### INPUT RECORDS
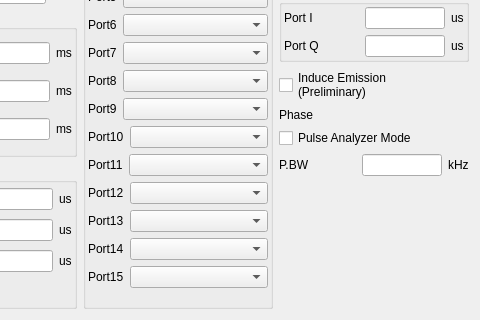
Above: modules/nmr/pulsercore/pulserdrivermoreform.ui from northriv/KAME before the change; both pictures show x 152 to 632 and y 192 to 512 of the 632 by 512 pixel window. Below: the same form after it.
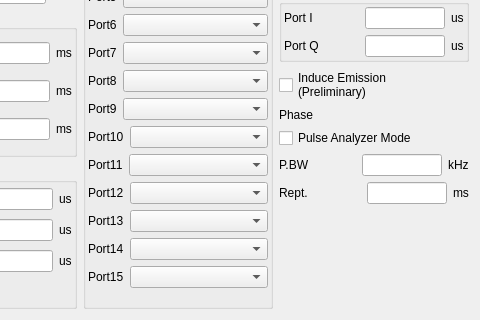
That is the form after the change. Custom widgets are drawn as their Qt base class.

```diff
--- a/modules/nmr/pulsercore/pulserdrivermoreform.ui
+++ b/modules/nmr/pulsercore/pulserdrivermoreform.ui
@@ -1446,6 +1446,62 @@
         </item>
        </layout>
       </item>
+      <item>
+       <layout class="QHBoxLayout" name="_4">
+        <item>
+         <widget class="QLabel" name="textLabel5_2_3_2_4_2_2_2_2_2_6">
+          <property name="sizePolicy">
+           <sizepolicy hsizetype="Preferred" vsizetype="Fixed">
+            <horstretch>0</horstretch>
+            <verstretch>0</verstretch>
+           </sizepolicy>
+          </property>
+          <property name="text">
+           <string>Rept.</string>
+          </property>
+          <property name="wordWrap">
+           <bool>false</bool>
+          </property>
+         </widget>
+        </item>
+        <item>
+         <layout class="QHBoxLayout" name="_5">
+          <item>
+           <widget class="QLineEdit" name="m_edPARept">
+            <property name="sizePolicy">
+             <sizepolicy hsizetype="Preferred" vsizetype="Fixed">
+              <horstretch>0</horstretch>
+              <verstretch>0</verstretch>
+             </sizepolicy>
+            </property>
+            <property name="maximumSize">
+             <size>
+              <width>80</width>
+              <height>32767</height>
+             </size>
+            </property>
+           </widget>
+          </item>
+          <item>
+           <widget class="QLabel" name="textLabel2_3_2_2_3_2_4_2_2_2_2_2_5">
+            <property name="sizePolicy">
+             <sizepolicy hsizetype="Fixed" vsizetype="Fixed">
+              <horstretch>0</horstretch>
+              <verstretch>0</verstretch>
+             </sizepolicy>
+            </property>
+            <property name="text">
+             <string>ms</string>
+            </property>
+            <property name="wordWrap">
+             <bool>false</bool>
+            </property>
+           </widget>
+          </item>
+         </layout>
+        </item>
+       </layout>
+      </item>
       <item>
        <spacer name="verticalSpacer">
         <property name="orientation">
```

### ASSIGNED TASK
Please state the number of lines in the listing that include the word "layout", with no other words.

### RESPONSE AREA
5